Reid spoke on the Senate floor at the close of a rare Sunday session.
Reid said he and Republican leader Mitch McConnell held productive talks but gave no specifics.
Earlier, Reid criticized Senate Republicans who rejected a Democratic plan to raise the government's borrowing limit through next year. House Republicans have proposed a short-term increase and want any extension to include spending cuts.
International Monetary Fund managing director Christine Lagarde told NBC-TV's Meet the Press Sunday that failing to increase the debt ceiling would mean "massive disruption the world over" and could increase the risk of another global recession.
The current debt ceiling expires Thursday. If Congress does not raise it, the United States could no longer borrow money to pay its creditors or meet other obligations.
Also, the partial government shutdown starts its third week Tuesday with no clear signs of progress between Congress and the White House.
Reid said last week the shutdown is causing pain and suffering across the country. President Barack Obama and Democrats are demanding Congress pass a so-called clean spending bill before negotiating on other issues, such as spending cuts and his health care program. Many Republican want negotiations before voting on a budget.
Christine Legarde, IMF Managing Director:

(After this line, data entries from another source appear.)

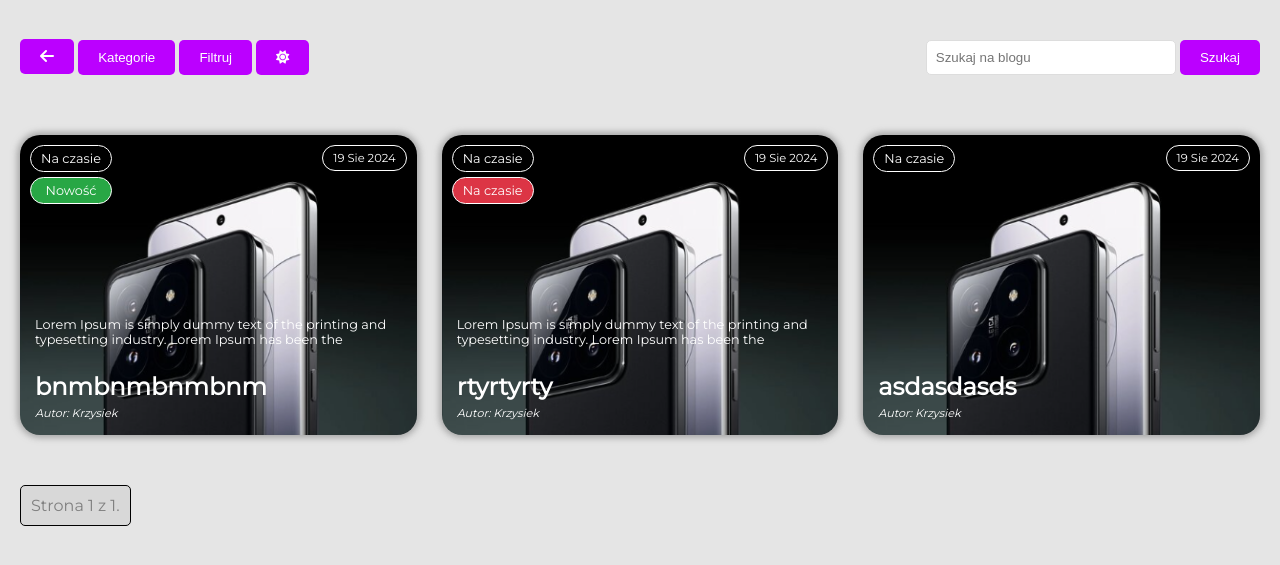
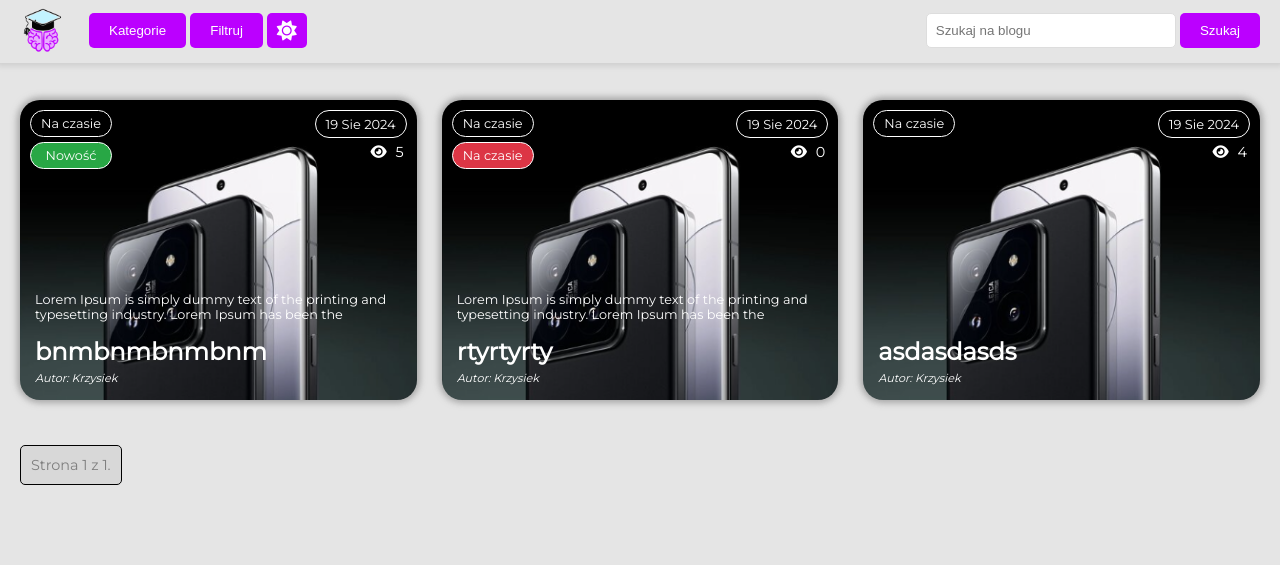
Before and after one commit to KRojowsky/educational-blog-app, a Django app: page /blog/?category=1 in a window 1280 px wide. Shown: the top 565 px of the page. Run offline with Django 5.2, Linux system fonts and the light colour scheme; data comes from the database, SQL or seed files in the repository.

Commit message:
Updating css of post details

```diff
--- a/blog/models.py
+++ b/blog/models.py
@@ -18,9 +18,17 @@ class BlogPost(models.Model):
     is_new = models.BooleanField(default=False, verbose_name='Nowość')
     is_trending = models.BooleanField(default=False, verbose_name='Na czasie')
     content = models.TextField()
+    views = models.PositiveIntegerField(default=0)
 
     def __str__(self):
         return self.title
+
+    def increment_views(self):
+        self.views += 1
+        self.save(update_fields=['views'])
+
+    def get_similar_posts(self):
+        return BlogPost.objects.filter(category=self.category).exclude(id=self.id)
 
 
 class ContentBlock(models.Model):
--- a/blog/static/css/style.css
+++ b/blog/static/css/style.css
@@ -11,6 +11,7 @@
     --button-hover-background: #d665ff;
     --pagination-current-background: #d8d8d8;
     --pagination-current-color: #7f7f7f;
+    --shadow-color: rgba(0, 0, 0, 0.1);
 }
 
 /* Styl ciemny */
@@ -26,6 +27,7 @@
     --button-hover-background: #d665ff;
     --pagination-current-background: #191919;
     --pagination-current-color: #cccccc;
+    --shadow-color: rgba(255, 255, 255, 0.2);
 }
 
 * {
@@ -60,29 +62,58 @@ body.dark-mode {
 }
 
 .main-nav {
-    width: 100%;
-    max-width: 1400px;
     margin: 0 auto;
-    padding: 20px;
+    padding: 10px 20px;
+    box-sizing: border-box;
+    position: fixed;
+    top: -2px;
+    left: 0;
+    right: 0;
+    z-index: 1000;
     display: flex;
     justify-content: space-between;
     align-items: center;
+    background: var(--background-color);
+    box-shadow: 0 0 6px 3px var(--shadow-color);
 }
 
 .nav-left {
     display: flex;
+    justify-content: center;
+    align-items: center;
     gap: 4px;
 }
 
-.back-button {
-    padding: 8px 20px;
+.logo-button {
+    display: flex;
+    align-items: center;
+    justify-content: center;
+    padding: 0 20px 0 0;
+    background: transparent;
+}
+
+.logo-button:hover{
+    background: transparent;
+}
+
+.logo-img {
+    max-width: 45px;
+}
+
+#theme-toggle-btn {
+    width: 40px;
+    height: 35px;
+    padding: 0;
+}
+
+#theme-toggle-btn i {
+    font-size: 20px;
 }
 
 .search-form {
     display: flex;
     justify-content: center;
     align-items: center;
-    padding: 20px 0;
 }
 
 .search-form input {
@@ -94,7 +125,7 @@ body.dark-mode {
 
 .menu {
     position: fixed;
-    top: 80px;
+    top: 60px;
     border: 1px solid var(--border-color);
     padding: 5px 15px;
     border-radius: 5px;
@@ -172,22 +203,18 @@ body.dark-mode {
     background-color: var(--button-background);
     color: white;
     cursor: pointer;
-    font-size: .1em;
     transition: background-color 0.2s;
-}
-
-.menu button {
-    font-size: 0.8em;
+    font-size: .8em;
+    letter-spacing: .5px;
 }
 
 .menu button:hover {
     background-color: var(--button-hover-background);
 }
 
-@media (max-width:  660px) {
+@media (max-width:  700px) {
     .main-nav {
         flex-direction: column;
-        padding: 10px;
     }
 
     .nav-left {
@@ -197,8 +224,16 @@ body.dark-mode {
 
     .menu {
         position: fixed;
-        top: 50px;
-        left: 10px;
+        top: 105px;
+        left: 15px;
+    }
+
+    .search-form {
+        margin-top: 10px;
+    }
+
+    .logo-button {
+        padding: 0;
     }
 }
 
@@ -207,6 +242,7 @@ body.dark-mode {
     max-width: 1400px;
     margin: 0 auto;
     padding: 20px;
+    margin-top: 80px;
 }
 
 .blog-posts {
@@ -225,6 +261,10 @@ body.dark-mode {
 }
 
 @media (max-width: 850px) {
+    .container {
+        margin-top: 120px;
+    }
+
     .blog-posts {
         grid-template-columns: repeat(1, 1fr);
     }
@@ -291,11 +331,18 @@ body.dark-mode {
 }
 
 .meta-right {
-    margin-left: auto;
-    font-size: 0.8em;
-    color: #fff;
     display: flex;
-    align-items: center;
+    flex-direction: column;
+    text-align: right;
+    font-size: 0.9em;
+}
+
+.views-info {
+    padding: 5px 3px 0 0;
+}
+
+.views-info i {
+    margin-right: 5px;
 }
 
 .blog-post .category-label,
@@ -335,7 +382,7 @@ body.dark-mode {
 }
 
 .post-description {
-    margin-bottom: 20px;
+    margin-bottom: 10px;
     font-size: 0.8em
 }
 
@@ -352,7 +399,7 @@ body.dark-mode {
 }
 
 .pagination {
-    margin-top: 50px;
+    margin-top: 45px;
 }
 
 .pagination .step-links {
@@ -367,6 +414,7 @@ body.dark-mode {
     border-radius: 5px;
     color: var(--text-color);
     text-decoration: none;
+    font-size: .9em;
 }
 
 .pagination .step-links a:hover {
@@ -381,89 +429,199 @@ body.dark-mode {
 
 
 
+
 .header {
-    text-align: center; /* Wyśrodkowanie nagłówka */
-    margin-bottom: 20px; /* Odstęp poniżej nagłówka */
+    text-align: center;
+    margin: 20px 0;
+    border-bottom: 2px solid var(--border-color);
+    padding-bottom: 10px;
 }
 
 .header h1 {
-    font-size: 2em; /* Rozmiar czcionki dla tytułu */
-    margin: 0; /* Usunięcie marginesów */
+    font-size: 2.5em;
+    margin: 0;
+    text-transform: uppercase;
+    color: var(--link-color);
+    font-weight: bold;
+    letter-spacing: 1px;
 }
 
-/* Styl dla sekcji metadanych posta */
 .post-meta {
-    text-align: center; /* Wyśrodkowanie tekstu */
-    margin-bottom: 20px; /* Odstęp poniżej sekcji */
+    text-align: center;
+    margin-bottom: 30px;
 }
 
 .post-meta p {
-    margin: 5px 0; /* Marginesy dla paragrafów */
-    font-size: 1em; /* Rozmiar czcionki */
+    margin: 5px 0;
+    font-size: 1em;
+    color: var(--text-color);
 }
 
-/* Styl dla artykułu z treścią bloga */
 .blog-content {
-    line-height: 1.6; /* Wysokość linii dla lepszej czytelności */
+    line-height: 1.8;
+    font-size: 1.1em;
+    color: var(--text-color);
+    padding: 20px;
+    background-color: var(--post-background-color);
+    border-radius: 8px;
+    box-shadow: 0 4px 8px rgba(0, 0, 0, 0.1);
 }
 
-/* Styl dla bloków tekstu */
 .text-block {
-    margin-bottom: 20px; /* Odstęp poniżej bloków tekstu */
+    margin-bottom: 30px;
 }
 
-/* Styl dla bloków z obrazkami */
 .image-block {
-    text-align: center; /* Wyśrodkowanie obrazków */
-    margin-bottom: 20px; /* Odstęp poniżej obrazków */
+    text-align: center;
+    margin-bottom: 30px;
 }
 
 .image-block img {
-    max-width: 100%; /* Maksymalna szerokość obrazka */
-    height: auto; /* Automatyczna wysokość, aby zachować proporcje */
-    border-radius: 5px; /* Zaokrąglenie krawędzi obrazka */
+    max-width: 100%;
+    height: auto;
+    border-radius: 8px;
+    box-shadow: 0 4px 6px rgba(0, 0, 0, 0.15);
 }
 
-/* Responsywność dla mniejszych ekranów */
 @media (max-width: 768px) {
-    .container, .main-nav {
-        padding: 10px; /* Mniejszy padding na mniejszych ekranach */
+    .container {
+        padding: 10px;
     }
 
     .header h1 {
-        font-size: 1.5em; /* Mniejszy rozmiar czcionki dla tytułu */
+        font-size: 2em;
     }
 
     .post-meta p {
-        font-size: 0.9em; /* Mniejszy rozmiar czcionki dla metadanych */
+        font-size: .8em;
+    }
+
+    .blog-content {
+        font-size: 1em;
     }
 }
 
 @media (max-width: 480px) {
     .header h1 {
-        font-size: 1.2em; /* Jeszcze mniejszy rozmiar czcionki dla tytułu */
+        font-size: 1.5em;
     }
 
-    .post-meta p {
-        font-size: 0.8em; /* Jeszcze mniejszy rozmiar czcionki dla metadanych */
+    .blog-content {
+        font-size: 0.9em;
     }
 }
 
-::-webkit-scrollbar {
-    width: 10px; /* Szerokość scrollbara */
-    height: 10px; /* Wysokość poziomego scrollbara */
+.similar-posts {
+    margin-top: 50px;
+    border-top: 1px solid var(--border-color);
 }
 
-::-webkit-scrollbar-track {
-    background: #f1f1f1; /* Kolor tła scrollbara */
-    border-radius: 5px; /* Zaokrąglenie narożników */
+.similar-posts h2 {
+    font-size: 1.5em;
+    margin-bottom: 30px;
+    text-align: center;
+    color: var(--text-color);
+    text-transform: uppercase;
+    letter-spacing: 1px;
+}
+
+.posts-container {
+    display: flex;
+    flex-wrap: wrap;
+    gap: 40px;
+    justify-content: center;
+}
+
+.post-item {
+    flex: 1 1 calc(25% - 20px);
+    max-width: 250px;
+    border-radius: 10px;
+    overflow: hidden;
+    background: #fff;
+    box-shadow: 0 4px 10px rgba(0, 0, 0, 0.1);
+    transition: transform 0.3s, box-shadow 0.3s, background-color 0.3s;
+}
+
+.post-item:hover {
+    transform: scale(1.05);
+}
+
+.post-link {
+    display: block;
+    text-decoration: none;
+    color: var(--text-color);
+    height: 100%;
+}
+
+.post-image {
+    width: 100%;
+    height: 150px;
+    background-size: cover;
+    background-position: center;
+    border-bottom: 2px solid var(--border-color);
+    transition: filter 0.3s;
+}
+
+.post-item:hover .post-image {
+    filter: brightness(70%);
+}
+
+.post-content {
+    padding: 15px;
+    display: flex;
+    flex-direction: column;
+    justify-content: space-between;
+    height: 90px;
+}
+
+.post-content h3 {
+    font-size: 1.3em;
+    margin: 0 0 5px;
+    font-weight: bold;
+    color: #000;
+}
+
+.post-date {
+    font-size: 0.8em;
+    color: #000;
+    margin: 0 0 5px;
+}
+
+@media (max-width: 1200px) {
+    .posts-container {
+        display: flex;
+        flex-wrap: wrap;
+        gap: 20px;
+        justify-content: center;
+    }
+
+    .post-item {
+        flex: 1 1 calc(33.333% - 20px);
+    }
+}
+
+@media (max-width: 768px) {
+    .post-item {
+        flex: 1 1 calc(50% - 20px);
+    }
+}
+
+@media (max-width: 480px) {
+    .post-item {
+        flex: 1 1 100%;
+    }
+}
+
+
+::-webkit-scrollbar {
+    width: 6px;
 }
 
 ::-webkit-scrollbar-thumb {
-    background: #888; /* Kolor paska przewijania */
-    border-radius: 5px; /* Zaokrąglenie narożników */
+    background: #888;
+    border-radius: 5px;
 }
 
 ::-webkit-scrollbar-thumb:hover {
-    background: #555; /* Kolor paska przewijania po najechaniu */
+    background: #555;
 }
--- a/blog/templates/blog/blog_post_list.html
+++ b/blog/templates/blog/blog_post_list.html
@@ -18,6 +18,10 @@
                             </div>
                             <div class="meta-right">
                                 <span class="date-label">{{ post.created_at|date:"d M Y" }}</span>
+                                <div class="views-info">
+                                    <i class="fa fa-eye"></i> <!-- Ikona oczu z Font Awesome -->
+                                    <span class="views-count">{{ post.views }}</span>
+                                </div>
                             </div>
                         </div>
                         {% if post.is_new or post.is_trending %}
--- a/blog/templates/blog/nav.html
+++ b/blog/templates/blog/nav.html
@@ -1,8 +1,10 @@
 {% load static %}
 <nav class="main-nav">
     <div class="nav-left">
+        <a href="{% url 'blog_post_list' %}" class="button logo-button">
+            <img src="{% static 'img/logo.png' %}" alt="Logo" class="logo-img">
+        </a>
         <div class="nav-buttons">
-            <a href="javascript:history.go(-1)" class="button back-button"><i class="fa-solid fa-arrow-left"></i></a>
             <button class="button" id="category-menu-btn">Kategorie</button>
             <button class="button" id="filter-menu-btn">Filtruj</button>
         </div>
--- a/blog/urls.py
+++ b/blog/urls.py
@@ -3,5 +3,5 @@ from . import views
 
 urlpatterns = [
     path('blog/', views.blog_post_list, name='blog_post_list'),
-    path('<slug:slug>/<int:id>/', views.blog_post_detail, name='blog_post_detail'),
+    path('post/<slug:slug>/<int:id>/', views.blog_post_detail, name='blog_post_detail'),
 ]
--- a/blog/views.py
+++ b/blog/views.py
@@ -73,12 +73,15 @@ def blog_post_list(request):
 
 def blog_post_detail(request, slug, id):
     post = get_object_or_404(BlogPost, slug=slug, id=id)
+    post.increment_views()
     content_blocks = post.content_blocks.all()
+    similar_posts = post.get_similar_posts().order_by('-created_at')[:4]
 
     context = get_blog_context()
     context.update({
         'post': post,
         'content_blocks': content_blocks,
+        'similar_posts': similar_posts,
     })
 
     return render(request, 'blog/blog_post_detail.html', context)
```
Also changed, not shown: blog/templates/blog/blog_post_detail.html (+21 -0 lines), blog/migrations/0011_remove_blogcategory_slug_blogpost_views.py (added), db.sqlite3, img/blog_content_images/Zrzut_ekranu_2024-08-16_093419_P3aGLOD.png (added), img/blog_content_images/Zrzut_ekranu_2024-08-16_093419_wBANgCf.png (added), img/blog_images/Zrzut_ekranu_2024-08-16_093419_0MtKtJf.png (added), img/blog_images/Zrzut_ekranu_2024-08-16_093419_8HiNdxh.png (added), img/blog_images/Zrzut_ekranu_2024-08-16_093419_h1163YE.png (added), img/blog_images/Zrzut_ekranu_2024-08-16_093419_i8OF4zu.png (added).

"You have to honor your signature, you have to give certainty to the rest of the world and you have to make sure that your own economy is consolidating that welcome economy that we have seen in the last few days, because it impacts the entire economy."